However,  as I mentioned above, Stage 4 (Social Learning) is only about adding social into the traditional L&D approach: it’s not going to make a big difference to the effectiveness of the organisation as a whole. The more significant move will be when L&D helps to move their organisations into Stage 5 (Collaborative Working & Learning).

So what does it take to move to Stage 5?  Well, as I explained back in May 2010 and December 2011, it’s not about new tools but a new mindset. Some of the key mindset changes that will move organisations into Stage 5 include the recognition that:

  • “work is learning; and learning is the work” – as my ITA colleague Harold Jarche has for a long time explained, learning is a part of work, not separate from it
  • learning in the flow of work needs to be enabled, supported and encouraged; not designed or managed – so it’s not just about adding and embedding but extracting learning from the work, as my ITA colleague, Charles Jennings, explain
  • autonomous, independent and inter-dependent, self-directed learners are essential in an agile organisation – it’s not longer about taking on the impossible task of providing the workforce with everything they need to do their work, but helping to build a workforce that can survive in the new world of work

Those organizations already operating in Stage 5 understand that although formal training will continue to have a part to play in workplace learning,  it is more important in today’s fast-moving workplace to support the continuous learning and performance improvement of teams and individuals. This is what will really make the difference to how the organisation as a whole learns, grows and thrives.

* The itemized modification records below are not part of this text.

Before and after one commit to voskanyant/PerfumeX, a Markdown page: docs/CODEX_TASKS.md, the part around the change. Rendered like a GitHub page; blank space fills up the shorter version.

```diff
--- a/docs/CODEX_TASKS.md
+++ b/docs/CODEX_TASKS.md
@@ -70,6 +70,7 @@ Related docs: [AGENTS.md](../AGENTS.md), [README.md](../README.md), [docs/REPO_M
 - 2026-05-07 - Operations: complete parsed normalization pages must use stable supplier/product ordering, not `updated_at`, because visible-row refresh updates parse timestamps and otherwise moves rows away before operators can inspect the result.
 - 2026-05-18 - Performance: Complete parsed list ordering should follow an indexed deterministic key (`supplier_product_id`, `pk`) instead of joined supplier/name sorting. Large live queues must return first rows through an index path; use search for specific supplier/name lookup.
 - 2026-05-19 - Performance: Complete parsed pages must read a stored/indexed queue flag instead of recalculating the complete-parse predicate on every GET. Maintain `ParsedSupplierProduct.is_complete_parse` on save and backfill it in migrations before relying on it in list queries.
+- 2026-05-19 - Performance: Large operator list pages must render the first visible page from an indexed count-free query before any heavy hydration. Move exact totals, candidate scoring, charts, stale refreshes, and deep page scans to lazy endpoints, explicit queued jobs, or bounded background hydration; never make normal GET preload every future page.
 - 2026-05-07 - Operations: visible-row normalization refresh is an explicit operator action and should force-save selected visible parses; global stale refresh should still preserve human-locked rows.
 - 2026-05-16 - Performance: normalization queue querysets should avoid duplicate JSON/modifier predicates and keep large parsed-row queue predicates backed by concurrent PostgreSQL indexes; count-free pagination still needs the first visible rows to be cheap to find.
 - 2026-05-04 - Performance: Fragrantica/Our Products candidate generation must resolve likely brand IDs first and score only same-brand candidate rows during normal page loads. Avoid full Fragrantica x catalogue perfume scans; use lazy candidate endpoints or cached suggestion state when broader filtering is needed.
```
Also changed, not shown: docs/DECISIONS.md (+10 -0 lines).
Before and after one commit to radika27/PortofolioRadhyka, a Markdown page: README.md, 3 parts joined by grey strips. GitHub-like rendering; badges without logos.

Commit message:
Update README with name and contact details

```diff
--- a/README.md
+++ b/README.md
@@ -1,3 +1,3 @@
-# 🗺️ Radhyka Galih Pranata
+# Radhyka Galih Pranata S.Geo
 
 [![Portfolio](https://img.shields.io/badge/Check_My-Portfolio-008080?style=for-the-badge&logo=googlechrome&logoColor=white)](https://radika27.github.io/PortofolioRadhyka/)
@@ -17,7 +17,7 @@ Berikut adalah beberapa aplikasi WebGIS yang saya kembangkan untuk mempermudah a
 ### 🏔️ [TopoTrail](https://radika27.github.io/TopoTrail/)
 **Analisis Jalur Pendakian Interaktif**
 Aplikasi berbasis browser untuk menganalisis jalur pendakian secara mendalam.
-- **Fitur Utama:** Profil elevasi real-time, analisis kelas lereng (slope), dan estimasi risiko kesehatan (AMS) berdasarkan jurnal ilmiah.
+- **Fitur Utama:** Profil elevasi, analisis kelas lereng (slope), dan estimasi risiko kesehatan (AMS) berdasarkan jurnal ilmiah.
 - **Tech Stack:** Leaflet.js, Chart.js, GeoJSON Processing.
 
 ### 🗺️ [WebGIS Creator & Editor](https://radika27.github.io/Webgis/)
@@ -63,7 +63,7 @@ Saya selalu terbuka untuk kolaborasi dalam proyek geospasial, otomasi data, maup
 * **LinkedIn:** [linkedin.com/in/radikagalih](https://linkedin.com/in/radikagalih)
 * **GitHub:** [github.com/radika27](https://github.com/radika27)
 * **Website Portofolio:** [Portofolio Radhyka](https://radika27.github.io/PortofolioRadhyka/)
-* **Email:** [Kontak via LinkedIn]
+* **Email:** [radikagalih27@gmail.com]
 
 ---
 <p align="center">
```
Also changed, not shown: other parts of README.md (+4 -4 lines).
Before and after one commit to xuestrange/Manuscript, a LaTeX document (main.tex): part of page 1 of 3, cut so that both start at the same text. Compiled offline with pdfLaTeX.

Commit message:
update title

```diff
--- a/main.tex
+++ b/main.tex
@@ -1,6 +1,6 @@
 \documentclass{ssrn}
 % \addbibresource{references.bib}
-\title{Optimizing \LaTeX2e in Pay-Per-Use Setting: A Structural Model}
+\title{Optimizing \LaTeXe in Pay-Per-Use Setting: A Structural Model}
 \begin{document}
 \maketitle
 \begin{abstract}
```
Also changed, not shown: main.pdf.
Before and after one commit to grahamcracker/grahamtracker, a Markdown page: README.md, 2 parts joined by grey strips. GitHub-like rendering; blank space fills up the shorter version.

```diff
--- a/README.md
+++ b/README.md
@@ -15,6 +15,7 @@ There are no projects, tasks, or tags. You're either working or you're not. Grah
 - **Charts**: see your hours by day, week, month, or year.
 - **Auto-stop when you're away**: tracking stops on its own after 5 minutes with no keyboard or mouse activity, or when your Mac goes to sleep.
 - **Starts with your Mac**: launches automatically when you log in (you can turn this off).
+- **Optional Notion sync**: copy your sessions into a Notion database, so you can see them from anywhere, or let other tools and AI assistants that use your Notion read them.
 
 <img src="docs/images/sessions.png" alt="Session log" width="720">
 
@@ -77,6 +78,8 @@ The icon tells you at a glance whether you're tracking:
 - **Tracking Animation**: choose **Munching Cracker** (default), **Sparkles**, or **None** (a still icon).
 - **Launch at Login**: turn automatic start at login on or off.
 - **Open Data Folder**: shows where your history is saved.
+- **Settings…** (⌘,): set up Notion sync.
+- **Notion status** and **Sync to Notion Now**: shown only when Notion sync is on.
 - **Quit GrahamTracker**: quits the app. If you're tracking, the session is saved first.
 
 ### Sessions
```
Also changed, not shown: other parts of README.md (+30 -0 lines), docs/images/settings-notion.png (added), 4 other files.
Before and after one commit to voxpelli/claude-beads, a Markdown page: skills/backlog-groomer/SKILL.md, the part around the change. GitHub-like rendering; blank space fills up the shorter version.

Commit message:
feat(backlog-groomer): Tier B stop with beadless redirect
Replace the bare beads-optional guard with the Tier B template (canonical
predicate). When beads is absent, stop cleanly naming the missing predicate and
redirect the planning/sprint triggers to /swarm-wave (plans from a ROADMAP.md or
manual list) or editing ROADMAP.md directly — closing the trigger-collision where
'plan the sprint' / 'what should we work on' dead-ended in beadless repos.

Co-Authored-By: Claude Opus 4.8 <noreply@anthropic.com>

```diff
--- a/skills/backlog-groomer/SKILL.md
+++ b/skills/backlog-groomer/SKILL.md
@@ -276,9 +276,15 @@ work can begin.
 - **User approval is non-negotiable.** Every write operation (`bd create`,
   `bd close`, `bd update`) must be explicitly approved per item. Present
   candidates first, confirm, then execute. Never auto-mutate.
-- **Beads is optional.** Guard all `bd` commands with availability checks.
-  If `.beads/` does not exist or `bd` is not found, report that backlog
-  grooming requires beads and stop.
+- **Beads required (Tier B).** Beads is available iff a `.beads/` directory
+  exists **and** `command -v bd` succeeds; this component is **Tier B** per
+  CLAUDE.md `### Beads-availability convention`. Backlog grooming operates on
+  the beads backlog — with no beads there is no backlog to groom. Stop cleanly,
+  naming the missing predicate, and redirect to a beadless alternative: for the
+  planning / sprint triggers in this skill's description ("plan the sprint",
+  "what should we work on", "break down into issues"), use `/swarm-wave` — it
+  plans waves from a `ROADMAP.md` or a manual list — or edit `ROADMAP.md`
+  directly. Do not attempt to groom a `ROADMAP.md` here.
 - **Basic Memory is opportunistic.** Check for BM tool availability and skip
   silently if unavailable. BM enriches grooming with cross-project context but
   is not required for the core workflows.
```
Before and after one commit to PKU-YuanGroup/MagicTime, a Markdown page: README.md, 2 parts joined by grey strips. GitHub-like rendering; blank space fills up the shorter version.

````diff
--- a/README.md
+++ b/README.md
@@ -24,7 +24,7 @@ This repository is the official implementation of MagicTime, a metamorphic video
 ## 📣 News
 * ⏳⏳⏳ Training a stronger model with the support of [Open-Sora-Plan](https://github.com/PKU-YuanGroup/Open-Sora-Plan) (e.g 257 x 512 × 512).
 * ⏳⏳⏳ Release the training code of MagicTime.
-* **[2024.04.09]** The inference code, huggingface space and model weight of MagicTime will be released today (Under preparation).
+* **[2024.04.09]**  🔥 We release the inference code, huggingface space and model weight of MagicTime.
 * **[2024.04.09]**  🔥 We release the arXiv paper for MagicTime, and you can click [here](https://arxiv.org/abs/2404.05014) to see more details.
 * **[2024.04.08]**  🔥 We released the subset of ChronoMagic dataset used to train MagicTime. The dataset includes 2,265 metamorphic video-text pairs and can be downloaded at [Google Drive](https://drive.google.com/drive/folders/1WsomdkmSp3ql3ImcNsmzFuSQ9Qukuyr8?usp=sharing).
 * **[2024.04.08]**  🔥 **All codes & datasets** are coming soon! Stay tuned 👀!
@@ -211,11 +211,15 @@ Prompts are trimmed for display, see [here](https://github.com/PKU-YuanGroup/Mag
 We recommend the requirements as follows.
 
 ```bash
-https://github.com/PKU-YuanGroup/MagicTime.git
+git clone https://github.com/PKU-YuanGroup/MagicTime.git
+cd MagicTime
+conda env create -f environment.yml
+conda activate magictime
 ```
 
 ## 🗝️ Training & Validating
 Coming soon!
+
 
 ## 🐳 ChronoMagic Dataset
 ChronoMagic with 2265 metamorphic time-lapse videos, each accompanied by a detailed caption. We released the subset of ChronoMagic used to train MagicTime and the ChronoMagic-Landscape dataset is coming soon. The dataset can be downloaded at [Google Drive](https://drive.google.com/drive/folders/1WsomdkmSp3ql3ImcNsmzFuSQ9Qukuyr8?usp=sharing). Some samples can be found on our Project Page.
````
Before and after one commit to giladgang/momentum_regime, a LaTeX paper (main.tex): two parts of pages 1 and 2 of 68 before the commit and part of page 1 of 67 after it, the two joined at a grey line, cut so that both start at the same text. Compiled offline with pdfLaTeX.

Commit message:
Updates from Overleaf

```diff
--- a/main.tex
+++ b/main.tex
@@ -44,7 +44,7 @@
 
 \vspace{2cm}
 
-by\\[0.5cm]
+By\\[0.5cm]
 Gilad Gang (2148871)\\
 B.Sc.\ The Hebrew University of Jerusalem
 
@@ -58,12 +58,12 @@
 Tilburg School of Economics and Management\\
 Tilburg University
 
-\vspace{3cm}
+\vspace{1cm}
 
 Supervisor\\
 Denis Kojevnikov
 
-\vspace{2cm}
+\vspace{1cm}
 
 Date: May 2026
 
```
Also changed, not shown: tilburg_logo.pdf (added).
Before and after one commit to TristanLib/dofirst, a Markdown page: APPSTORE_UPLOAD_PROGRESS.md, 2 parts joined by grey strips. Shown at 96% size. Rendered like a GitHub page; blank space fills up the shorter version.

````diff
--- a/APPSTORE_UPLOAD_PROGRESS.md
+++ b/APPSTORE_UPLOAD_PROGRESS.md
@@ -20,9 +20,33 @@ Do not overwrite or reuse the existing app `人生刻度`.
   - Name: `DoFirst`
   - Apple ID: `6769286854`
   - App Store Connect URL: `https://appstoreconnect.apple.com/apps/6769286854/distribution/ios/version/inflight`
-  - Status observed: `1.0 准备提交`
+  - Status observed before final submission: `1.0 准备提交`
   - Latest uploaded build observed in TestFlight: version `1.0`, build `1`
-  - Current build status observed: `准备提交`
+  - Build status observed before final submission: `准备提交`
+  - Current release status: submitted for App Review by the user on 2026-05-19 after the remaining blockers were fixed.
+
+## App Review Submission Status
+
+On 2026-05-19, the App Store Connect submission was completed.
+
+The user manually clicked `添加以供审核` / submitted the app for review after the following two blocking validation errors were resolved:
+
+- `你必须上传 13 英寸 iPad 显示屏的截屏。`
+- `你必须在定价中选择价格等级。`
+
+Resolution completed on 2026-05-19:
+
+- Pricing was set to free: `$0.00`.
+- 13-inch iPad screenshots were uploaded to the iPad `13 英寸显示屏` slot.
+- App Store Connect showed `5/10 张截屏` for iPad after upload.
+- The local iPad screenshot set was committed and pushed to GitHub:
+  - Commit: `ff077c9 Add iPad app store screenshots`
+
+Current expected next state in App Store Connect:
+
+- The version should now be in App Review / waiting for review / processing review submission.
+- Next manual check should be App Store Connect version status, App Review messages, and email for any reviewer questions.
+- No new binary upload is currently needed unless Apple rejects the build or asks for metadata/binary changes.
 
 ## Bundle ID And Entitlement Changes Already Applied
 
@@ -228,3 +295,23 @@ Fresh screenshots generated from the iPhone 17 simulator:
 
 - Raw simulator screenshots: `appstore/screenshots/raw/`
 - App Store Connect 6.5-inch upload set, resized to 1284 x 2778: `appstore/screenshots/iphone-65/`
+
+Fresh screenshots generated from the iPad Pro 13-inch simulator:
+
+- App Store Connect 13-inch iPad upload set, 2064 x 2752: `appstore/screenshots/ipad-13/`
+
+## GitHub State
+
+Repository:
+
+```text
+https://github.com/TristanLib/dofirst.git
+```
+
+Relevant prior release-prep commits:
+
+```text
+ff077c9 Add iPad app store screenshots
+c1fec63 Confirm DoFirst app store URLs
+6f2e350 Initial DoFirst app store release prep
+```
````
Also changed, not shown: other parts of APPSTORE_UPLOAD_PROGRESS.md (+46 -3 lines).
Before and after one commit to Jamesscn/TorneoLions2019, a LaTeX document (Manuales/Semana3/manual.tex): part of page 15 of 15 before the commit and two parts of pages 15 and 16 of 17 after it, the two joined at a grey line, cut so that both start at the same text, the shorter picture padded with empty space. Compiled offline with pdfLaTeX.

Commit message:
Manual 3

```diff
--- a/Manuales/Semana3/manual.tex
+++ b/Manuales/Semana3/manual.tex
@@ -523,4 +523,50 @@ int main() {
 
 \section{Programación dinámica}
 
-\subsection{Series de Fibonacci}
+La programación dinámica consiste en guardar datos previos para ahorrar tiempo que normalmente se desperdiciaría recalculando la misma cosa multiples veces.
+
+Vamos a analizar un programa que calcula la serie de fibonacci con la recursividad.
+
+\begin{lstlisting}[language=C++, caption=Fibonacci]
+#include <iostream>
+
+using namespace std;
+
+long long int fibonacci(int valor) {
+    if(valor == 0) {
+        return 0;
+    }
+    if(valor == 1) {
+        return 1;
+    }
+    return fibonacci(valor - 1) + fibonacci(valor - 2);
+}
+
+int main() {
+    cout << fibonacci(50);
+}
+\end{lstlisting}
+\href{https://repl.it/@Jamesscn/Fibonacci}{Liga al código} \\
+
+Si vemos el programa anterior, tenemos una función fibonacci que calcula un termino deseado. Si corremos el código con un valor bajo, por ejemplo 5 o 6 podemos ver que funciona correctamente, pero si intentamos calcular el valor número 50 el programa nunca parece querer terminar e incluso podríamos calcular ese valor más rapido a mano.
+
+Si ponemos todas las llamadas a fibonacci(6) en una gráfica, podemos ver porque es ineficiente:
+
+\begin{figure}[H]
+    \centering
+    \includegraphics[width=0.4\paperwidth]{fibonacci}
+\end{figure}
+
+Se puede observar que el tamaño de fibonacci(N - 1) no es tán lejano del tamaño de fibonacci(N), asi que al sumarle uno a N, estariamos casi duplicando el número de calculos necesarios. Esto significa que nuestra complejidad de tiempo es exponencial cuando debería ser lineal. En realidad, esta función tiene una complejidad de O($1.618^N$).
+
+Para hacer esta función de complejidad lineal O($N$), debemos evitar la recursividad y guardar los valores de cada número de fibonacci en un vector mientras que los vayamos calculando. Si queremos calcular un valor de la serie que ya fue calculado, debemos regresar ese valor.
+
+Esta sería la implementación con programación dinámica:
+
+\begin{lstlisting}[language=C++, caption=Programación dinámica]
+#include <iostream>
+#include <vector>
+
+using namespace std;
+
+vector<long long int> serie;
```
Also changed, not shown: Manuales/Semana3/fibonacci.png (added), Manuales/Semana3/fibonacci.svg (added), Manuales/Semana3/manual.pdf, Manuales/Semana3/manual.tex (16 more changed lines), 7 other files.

Looking for some help to move into Stage 5? You might find my workshops of interest.

4 thoughts on “5 Stages of Workplace Learning (Revisited Again)

  1. Pingback: Education News / 5 Stages of Workplace Learning (Revisited Again)

  2. Lorelle

    Fascinating. Working both in academia and the tech industry, I completely agree. It is a fine line to walk, and helps to explain the drop in enrollment for higher ed. By the time modern students graduate from high school, they believe they are at stage five when they aren’t. It is an artificial state of self-confidence. Until they learn to learn beyond surface searches… you know the story.

    Thank you for this. Puts a beautiful perspective on the issue.

  3. Pingback: Diigo links 04/04/2015 | DrAlb

  4. Pingback: 5 Stages of Workplace Learning (Revisited Again) | weiterbildungsblog

Comments are closed.